SailPoint has recently released their survey results regarding employee behavior with respect to corporate data. An interesting figure indicates that 24% of the surveyed Brits mentioned they would copy electronic data and files to take with them when they leave a company.
This figure should certainly raise concern and comes as no surprise. In fact, a similar survey conducted by Imperva in 2010 covering 1000 individuals in London demonstrated how severe this problem really is. That survey showed that 79% of the respondents mentioned that either their organization does not have data removal policies (upon employee departure), or they were unaware of such policy. Furthermore, the vast majority (85%) stores corporate data in home computers or personal mobile devices. This is an immediate consequence of the trend called “Consumerization of IT”. While the common belief is that the insider threat is usually a corporate spy or a revenge-seeking employee, the reality is more mundane. As it turns out, it is the average Joe that represents the most probable threat. Employees enjoy legitimate access to sensitive corporate data while on the job. They use their access privileges to rightfully create copies of the information as they process it for their daily tasks. Upon leaving the organization, many individuals do not care to remove copies of sensitive information, and in some cases even develop a sense of personal ownership towards it. What should organizations do to prevent this data getting out of control?

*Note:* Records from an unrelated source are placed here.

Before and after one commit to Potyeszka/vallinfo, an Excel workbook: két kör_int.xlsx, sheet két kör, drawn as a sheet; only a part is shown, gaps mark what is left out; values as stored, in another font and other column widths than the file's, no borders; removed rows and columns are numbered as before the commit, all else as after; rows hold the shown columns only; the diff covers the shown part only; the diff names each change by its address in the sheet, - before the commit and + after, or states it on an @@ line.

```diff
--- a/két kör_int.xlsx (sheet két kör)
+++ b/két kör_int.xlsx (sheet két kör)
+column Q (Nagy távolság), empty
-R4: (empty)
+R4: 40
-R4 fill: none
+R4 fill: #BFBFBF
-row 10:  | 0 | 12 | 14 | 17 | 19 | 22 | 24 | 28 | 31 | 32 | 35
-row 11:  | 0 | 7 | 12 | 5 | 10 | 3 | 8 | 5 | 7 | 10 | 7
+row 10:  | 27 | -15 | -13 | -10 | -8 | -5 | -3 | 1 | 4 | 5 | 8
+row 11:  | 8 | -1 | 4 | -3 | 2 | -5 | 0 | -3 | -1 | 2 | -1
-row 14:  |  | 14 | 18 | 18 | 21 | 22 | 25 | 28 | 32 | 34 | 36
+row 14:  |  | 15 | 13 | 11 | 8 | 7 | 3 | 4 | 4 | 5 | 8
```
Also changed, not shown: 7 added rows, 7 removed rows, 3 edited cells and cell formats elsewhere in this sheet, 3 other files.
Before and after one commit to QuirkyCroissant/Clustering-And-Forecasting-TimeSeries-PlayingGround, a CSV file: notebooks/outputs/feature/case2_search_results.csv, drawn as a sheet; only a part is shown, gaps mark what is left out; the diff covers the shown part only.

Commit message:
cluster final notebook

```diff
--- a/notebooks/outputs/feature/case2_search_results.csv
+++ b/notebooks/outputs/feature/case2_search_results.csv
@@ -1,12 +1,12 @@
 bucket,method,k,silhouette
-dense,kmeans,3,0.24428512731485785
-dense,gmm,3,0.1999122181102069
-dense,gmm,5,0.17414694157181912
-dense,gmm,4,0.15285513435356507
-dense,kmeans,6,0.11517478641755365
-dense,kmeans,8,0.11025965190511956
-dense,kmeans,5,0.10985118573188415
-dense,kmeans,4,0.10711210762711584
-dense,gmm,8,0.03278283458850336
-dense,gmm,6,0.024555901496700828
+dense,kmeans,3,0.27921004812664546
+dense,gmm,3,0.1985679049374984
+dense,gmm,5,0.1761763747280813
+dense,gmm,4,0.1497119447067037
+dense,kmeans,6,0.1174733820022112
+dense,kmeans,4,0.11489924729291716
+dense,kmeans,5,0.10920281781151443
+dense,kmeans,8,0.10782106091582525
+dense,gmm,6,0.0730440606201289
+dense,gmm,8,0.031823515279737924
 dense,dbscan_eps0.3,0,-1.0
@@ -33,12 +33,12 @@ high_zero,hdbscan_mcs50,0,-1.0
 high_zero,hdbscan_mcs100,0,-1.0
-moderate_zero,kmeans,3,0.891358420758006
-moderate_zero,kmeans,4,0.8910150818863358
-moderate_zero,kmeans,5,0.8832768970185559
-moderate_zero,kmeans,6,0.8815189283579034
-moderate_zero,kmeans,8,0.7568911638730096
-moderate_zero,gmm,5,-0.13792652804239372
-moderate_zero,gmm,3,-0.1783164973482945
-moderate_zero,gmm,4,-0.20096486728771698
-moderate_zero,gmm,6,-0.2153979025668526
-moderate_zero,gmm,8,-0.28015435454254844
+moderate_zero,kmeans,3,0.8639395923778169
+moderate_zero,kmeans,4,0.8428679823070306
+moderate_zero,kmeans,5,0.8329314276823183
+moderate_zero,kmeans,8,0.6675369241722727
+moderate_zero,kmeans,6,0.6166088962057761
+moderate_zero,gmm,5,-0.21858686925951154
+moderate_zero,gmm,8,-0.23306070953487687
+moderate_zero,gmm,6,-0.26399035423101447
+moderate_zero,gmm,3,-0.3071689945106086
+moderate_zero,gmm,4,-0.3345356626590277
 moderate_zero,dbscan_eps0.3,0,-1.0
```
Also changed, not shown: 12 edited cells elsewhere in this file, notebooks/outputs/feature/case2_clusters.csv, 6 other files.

- Enforce strict access controls over critical data. This access control should be based on a business need-to-know level. This cannot be achieved by a singular project but rather imposes a process of constantly evaluating user access privileges
- Monitor access to sensitive corporate data and maintain a detailed audit trail.
- Detect abusive access patterns to sensitive corporate data